Work to complete - Line count for "core": report how many lines in this material hold that string, with the number alone as the answer.
▬▬▬▬▬▬▬▬▬▬
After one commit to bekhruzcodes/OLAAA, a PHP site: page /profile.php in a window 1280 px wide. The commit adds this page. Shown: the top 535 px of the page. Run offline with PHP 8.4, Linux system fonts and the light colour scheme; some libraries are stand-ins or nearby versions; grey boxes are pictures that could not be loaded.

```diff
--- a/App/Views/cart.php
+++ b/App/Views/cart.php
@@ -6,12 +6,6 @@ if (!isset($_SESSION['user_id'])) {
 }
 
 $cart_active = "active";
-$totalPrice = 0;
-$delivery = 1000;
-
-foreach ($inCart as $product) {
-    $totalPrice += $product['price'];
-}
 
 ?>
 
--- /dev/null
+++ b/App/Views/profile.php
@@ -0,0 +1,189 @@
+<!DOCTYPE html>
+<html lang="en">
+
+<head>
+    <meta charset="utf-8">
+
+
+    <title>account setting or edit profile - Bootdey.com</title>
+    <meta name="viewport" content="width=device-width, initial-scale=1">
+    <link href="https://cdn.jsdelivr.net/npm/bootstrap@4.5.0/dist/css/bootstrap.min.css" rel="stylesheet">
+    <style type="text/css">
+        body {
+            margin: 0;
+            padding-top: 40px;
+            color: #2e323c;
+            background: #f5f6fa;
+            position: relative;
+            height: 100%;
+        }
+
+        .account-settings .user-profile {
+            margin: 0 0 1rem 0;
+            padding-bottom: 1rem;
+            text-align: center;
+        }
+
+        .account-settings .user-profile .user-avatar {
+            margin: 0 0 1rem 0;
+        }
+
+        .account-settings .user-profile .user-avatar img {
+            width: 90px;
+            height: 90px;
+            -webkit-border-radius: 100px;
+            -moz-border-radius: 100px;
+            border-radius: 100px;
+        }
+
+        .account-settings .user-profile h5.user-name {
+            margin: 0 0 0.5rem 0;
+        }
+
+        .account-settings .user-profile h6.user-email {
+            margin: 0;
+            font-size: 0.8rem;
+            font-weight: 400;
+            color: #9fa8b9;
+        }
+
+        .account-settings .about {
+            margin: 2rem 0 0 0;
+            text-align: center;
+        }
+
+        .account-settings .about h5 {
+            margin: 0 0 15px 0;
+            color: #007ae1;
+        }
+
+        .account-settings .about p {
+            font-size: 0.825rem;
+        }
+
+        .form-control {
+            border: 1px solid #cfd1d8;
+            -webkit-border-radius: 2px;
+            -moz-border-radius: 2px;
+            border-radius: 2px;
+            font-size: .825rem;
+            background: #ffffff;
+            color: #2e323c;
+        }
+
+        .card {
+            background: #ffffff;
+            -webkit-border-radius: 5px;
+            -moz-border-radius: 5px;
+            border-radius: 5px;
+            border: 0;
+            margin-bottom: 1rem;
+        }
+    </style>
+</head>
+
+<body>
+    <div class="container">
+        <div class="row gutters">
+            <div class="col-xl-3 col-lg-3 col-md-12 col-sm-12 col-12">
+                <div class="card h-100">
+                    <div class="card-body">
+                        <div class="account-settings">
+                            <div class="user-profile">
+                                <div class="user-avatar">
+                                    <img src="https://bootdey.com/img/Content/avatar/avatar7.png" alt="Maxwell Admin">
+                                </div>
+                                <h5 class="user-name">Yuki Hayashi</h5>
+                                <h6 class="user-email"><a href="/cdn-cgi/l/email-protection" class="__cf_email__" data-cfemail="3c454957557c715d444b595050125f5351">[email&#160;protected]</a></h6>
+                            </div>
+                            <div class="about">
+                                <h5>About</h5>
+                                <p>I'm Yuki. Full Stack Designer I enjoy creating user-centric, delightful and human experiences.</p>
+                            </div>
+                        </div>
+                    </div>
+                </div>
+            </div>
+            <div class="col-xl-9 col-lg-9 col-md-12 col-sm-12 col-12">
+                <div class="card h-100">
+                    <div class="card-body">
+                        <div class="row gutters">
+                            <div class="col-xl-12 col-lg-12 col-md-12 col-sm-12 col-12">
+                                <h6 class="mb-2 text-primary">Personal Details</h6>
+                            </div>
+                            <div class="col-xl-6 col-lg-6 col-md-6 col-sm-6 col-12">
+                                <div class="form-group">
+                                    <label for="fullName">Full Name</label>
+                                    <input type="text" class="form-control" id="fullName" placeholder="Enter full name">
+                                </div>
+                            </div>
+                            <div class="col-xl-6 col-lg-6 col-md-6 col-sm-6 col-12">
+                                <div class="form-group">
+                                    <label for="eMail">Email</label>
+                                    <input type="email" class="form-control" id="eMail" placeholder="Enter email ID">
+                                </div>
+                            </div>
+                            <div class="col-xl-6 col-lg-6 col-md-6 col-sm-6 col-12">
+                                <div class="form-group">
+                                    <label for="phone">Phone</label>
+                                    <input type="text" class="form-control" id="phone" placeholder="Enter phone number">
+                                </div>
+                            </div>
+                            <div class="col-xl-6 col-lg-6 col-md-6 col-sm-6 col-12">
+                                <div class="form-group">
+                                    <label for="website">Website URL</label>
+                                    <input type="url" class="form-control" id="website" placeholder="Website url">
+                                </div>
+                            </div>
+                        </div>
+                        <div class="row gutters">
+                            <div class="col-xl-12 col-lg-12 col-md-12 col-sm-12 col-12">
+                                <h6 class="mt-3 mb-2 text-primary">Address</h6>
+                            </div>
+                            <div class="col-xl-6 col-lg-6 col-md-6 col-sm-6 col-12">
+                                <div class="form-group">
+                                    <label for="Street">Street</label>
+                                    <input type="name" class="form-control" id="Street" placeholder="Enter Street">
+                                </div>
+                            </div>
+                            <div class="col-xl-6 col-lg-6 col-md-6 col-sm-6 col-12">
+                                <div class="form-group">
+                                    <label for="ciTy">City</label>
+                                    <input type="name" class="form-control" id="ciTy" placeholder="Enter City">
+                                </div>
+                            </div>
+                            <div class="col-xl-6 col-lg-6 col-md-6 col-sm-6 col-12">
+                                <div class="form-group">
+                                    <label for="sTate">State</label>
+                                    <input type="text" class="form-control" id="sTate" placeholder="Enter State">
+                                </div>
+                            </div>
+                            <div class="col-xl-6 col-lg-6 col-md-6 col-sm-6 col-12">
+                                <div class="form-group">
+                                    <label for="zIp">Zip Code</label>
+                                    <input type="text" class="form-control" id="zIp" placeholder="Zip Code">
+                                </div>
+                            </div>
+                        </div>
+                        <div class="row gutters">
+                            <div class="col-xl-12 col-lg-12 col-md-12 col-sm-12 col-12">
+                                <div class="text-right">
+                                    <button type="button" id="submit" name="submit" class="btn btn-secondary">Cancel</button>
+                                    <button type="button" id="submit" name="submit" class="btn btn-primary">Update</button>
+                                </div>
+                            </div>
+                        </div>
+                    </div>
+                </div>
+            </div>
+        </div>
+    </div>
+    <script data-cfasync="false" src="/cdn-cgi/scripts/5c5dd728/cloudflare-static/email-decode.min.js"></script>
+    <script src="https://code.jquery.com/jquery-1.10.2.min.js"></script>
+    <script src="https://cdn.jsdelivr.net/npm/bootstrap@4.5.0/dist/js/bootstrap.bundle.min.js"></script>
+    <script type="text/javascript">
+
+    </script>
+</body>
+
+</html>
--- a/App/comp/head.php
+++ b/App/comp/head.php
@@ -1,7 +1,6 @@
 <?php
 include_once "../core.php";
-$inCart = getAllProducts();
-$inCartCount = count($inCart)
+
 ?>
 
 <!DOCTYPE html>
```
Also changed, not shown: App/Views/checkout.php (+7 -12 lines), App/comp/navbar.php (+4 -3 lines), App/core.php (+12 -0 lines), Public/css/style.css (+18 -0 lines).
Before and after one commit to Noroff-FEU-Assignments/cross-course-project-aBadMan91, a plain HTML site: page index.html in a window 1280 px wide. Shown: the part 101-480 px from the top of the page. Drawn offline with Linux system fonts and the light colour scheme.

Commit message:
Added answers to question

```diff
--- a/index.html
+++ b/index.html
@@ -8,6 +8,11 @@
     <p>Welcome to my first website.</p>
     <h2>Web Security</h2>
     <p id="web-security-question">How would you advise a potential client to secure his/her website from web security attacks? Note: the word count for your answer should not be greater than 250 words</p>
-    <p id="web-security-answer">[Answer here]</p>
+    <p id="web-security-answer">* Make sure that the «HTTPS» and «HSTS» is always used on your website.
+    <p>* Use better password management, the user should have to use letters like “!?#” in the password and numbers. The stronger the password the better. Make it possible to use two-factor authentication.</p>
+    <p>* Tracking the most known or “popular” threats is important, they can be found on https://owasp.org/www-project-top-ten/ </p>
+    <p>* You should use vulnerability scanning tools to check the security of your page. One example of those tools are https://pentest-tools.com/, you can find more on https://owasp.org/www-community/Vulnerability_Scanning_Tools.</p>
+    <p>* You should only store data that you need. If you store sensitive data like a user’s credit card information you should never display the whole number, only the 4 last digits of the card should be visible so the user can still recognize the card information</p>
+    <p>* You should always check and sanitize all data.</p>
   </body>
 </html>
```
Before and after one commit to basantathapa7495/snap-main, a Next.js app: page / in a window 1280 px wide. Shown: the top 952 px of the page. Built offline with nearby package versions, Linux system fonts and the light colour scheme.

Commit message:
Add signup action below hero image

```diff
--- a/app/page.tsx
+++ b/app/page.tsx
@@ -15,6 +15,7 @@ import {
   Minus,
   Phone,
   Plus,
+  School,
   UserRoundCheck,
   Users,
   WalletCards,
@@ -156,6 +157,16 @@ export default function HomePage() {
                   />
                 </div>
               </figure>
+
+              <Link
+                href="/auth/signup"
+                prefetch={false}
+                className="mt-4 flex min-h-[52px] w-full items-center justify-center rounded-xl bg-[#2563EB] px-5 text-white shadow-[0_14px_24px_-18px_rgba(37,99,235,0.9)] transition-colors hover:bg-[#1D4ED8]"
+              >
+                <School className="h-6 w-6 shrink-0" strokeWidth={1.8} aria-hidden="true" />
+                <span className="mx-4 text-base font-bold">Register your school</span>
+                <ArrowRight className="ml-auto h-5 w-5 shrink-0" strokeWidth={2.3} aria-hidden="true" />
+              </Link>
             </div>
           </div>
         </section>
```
▬▬▬▬▬▬▬▬▬▬
Finished task - 2